Still, the fate of any future role for Turkish personnel at the airport remains largely between Ankara and the Taliban.

After Aug. 31, security at Kabul’s airport “will not be the United States’ responsibility anymore,” Pentagon spokesman John Kirby said Wednesday.

Taliban leadership is in talks with Turkish officials in hope of establishing good relations, the spokesman for the group's political office, Mohammed Naeem, told Turkey's state-run Anadolu News Agency on Wednesday.

“There are very active efforts underway on the part of regional countries to see whether they can play a role in keeping the airport open once our military mission leaves, or as necessary, reopening it if it closes for some period of time. And that’s happening very actively right now,” Blinken told reporters.

Still, Blinken left open the possibility that the US government might retain a presence in Afghanistan. “With regard to our own potential presence going forward after the 31st, we’re looking at a number of options,” he said.

Asked about future efforts to evacuate US and Afghan personnel after the deadline, Kirby said, “I don’t anticipate a military role in that.”

Join hundreds of Middle East professionals with Al-Monitor PRO.

Business and policy professionals use PRO to monitor the regional economy and improve their reports, memos and presentations. Try it for free and cancel anytime.

Already a Member? Sign in


The Middle East's Best Newsletters

Join over 50,000 readers who access our journalists dedicated newsletters, covering the top political, security, business and tech issues across the region each week.
Delivered straight to your inbox.


What's included:
Our Expertise

Free newsletters available:

  • The Takeaway & Week in Review
  • Middle East Minute (AM)
  • Daily Briefing (PM)
  • Business & Tech Briefing
  • Security Briefing
  • Gulf Briefing
  • Israel Briefing
  • Palestine Briefing
  • Turkey Briefing
  • Iraq Briefing

Premium Membership

Join the Middle East's most notable experts for premium memos, trend reports, live video Q&A, and intimate in-person events, each detailing exclusive insights on business and geopolitical trends shaping the region.

$25.00 / month
billed annually

Become Member Start with 1-week free trial
What's included:
Our Expertise AI-driven

Memos - premium analytical writing: actionable insights on markets and geopolitics.

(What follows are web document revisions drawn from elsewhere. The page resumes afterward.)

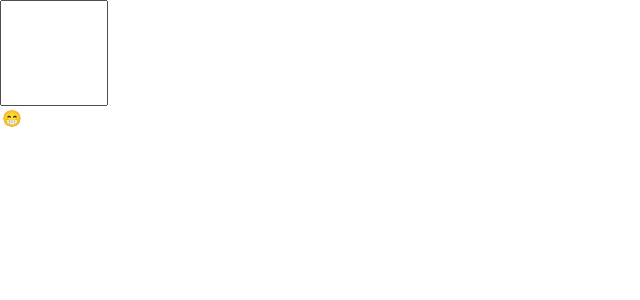
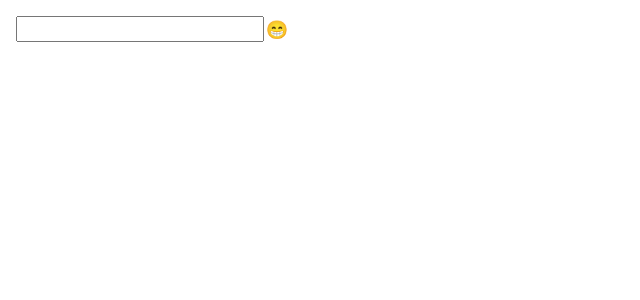
Before and after one commit to ssthouse/emoji-selector, a React (Create React App) app: page / in a window 1280 px wide. Shown: the top 300 px of the page, without its empty margins (0-640 px from the left). Built offline with nearby package versions, Linux system fonts and the light colour scheme.

Commit message:
Move EmojiSelector into a single folder

```diff
--- a/src/App.css
+++ b/src/App.css
@@ -2,3 +2,12 @@ html,
 body {
   width: 100%;
 }
+
+.App {
+  padding: 16px;
+  display: flex;
+}
+
+.emoji-input {
+  width: 240px;
+}
--- a/src/App.js
+++ b/src/App.js
@@ -1,6 +1,6 @@
 import React, { Component } from 'react'
 import './App.css'
-import EmojiSelector from './EmojiSelector'
+import EmojiSelector from './EmojiSelector/EmojiSelector'
 
 class App extends Component {
   constructor(props) {
@@ -12,10 +12,10 @@ class App extends Component {
     return (
       <div className="App">
         <input
-          style={{ width: '100px', height: '100px' }}
+          className="emoji-input"
           ref={this.testInput}
         />
-        <EmojiSelector inputRef={this.testInput} />
+        <EmojiSelector inputRef={this.testInput} iconSize={18} />
       </div>
     )
   }
--- a/src/EmojiSelector.css
+++ b/src/EmojiSelector/EmojiSelector.css
@@ -8,8 +8,7 @@
   align-items: center;
   justify-content: center;
   cursor: pointer;
-  width: 24px;
-  height: 24px;
+  padding: 4px;
 }
 
 .emoji-selector .emoji-icon:hover {
--- a/src/EmojiSelector.js
+++ b/src/EmojiSelector/EmojiSelector.js
@@ -1,7 +1,7 @@
 import EmojiList from './emojiList.json'
 import React, { Component } from 'react'
 import './EmojiSelector.css'
-import EmojiBoard from './EmojiBoard/EmojiBoard.js'
+import EmojiBoard from '../EmojiBoard/EmojiBoard.js'
 
 class EmojiSelector extends Component {
   constructor(props) {
@@ -22,7 +22,8 @@ class EmojiSelector extends Component {
 
   handleEmojiIconClick() {
     const newState = {
-      showEmojiBoard: !this.state.showEmojiBoard
+      showEmojiBoard: !this.state.showEmojiBoard,
+      searchKey: ''
     }
     this.setState(newState)
   }
@@ -47,8 +48,16 @@ class EmojiSelector extends Component {
 
     return (
       <div className="emoji-selector">
-        <div className="emoji-icon" onClick={() => this.handleEmojiIconClick()}>
-          😁
+        <div
+          className="emoji-icon"
+          style={{
+            fontSize: `${this.props.iconSize}px`,
+            width: `${this.props.iconSize}px`,
+            height: `${this.props.iconSize}px`
+          }}
+          onClick={() => this.handleEmojiIconClick()}
+        >
+          <span>😁</span>
         </div>
 
         <div
@@ -72,4 +81,8 @@ class EmojiSelector extends Component {
   }
 }
 
+EmojiSelector.defaultProps = {
+  iconSize: 16
+}
+
 export default EmojiSelector
```
Also changed, not shown: src/EmojiSelector/emojiList.json (renamed from src/emojiList.json).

Live Video Q&A - Hear from our top journalists and regional experts.

Special Events - Intimate in-person events with business & political VIPs.

Trend Reports - Deep dive analysis on market updates.

All premium Industry Newsletters - Monitor the Middle East's most important industries. Prioritize your target industries for weekly review:

  • Capital Markets & Private Equity
  • Venture Capital & Startups
  • Green Energy
  • Supply Chain
  • Sustainable Development
  • Leading Edge Technology
  • Oil & Gas
  • Real Estate & Construction
  • Banking

We also offer team plans. Please send an email to and we'll onboard your team.

Already a Member? Sign in

Turkey Briefing Turkey Briefing

Turkey Briefing

Top Turkey stories in your inbox each week

Trend Reports

Saudi Crown Prince Mohammed bin Salman (4th R) attends a meeting with Chinese President Xi Jinping (3rd L) at the Great Hall of the People in Beijing on February 22, 2019. (Photo by HOW HWEE YOUNG / POOL / AFP) (Photo credit should read HOW HWEE YOUNG/AFP via Getty Images)

From roads to routers: The future of China-Middle East connectivity

A general view shows the solar plant in Uyayna, north of Riyadh, on March 29, 2018. - On March 27, Saudi announced a deal with Japan's SoftBank to build the world's biggest solar plant. (Photo by FAYEZ NURELDINE / AFP) (Photo credit should read FAYEZ NURELDINE/AFP via Getty Images)

Regulations on Middle East renewable energy industry starting to take shape

Start your PRO membership today.

Join the Middle East's top business and policy professionals to access exclusive PRO insights today.

Join Al-Monitor PRO Start with 1-week free trial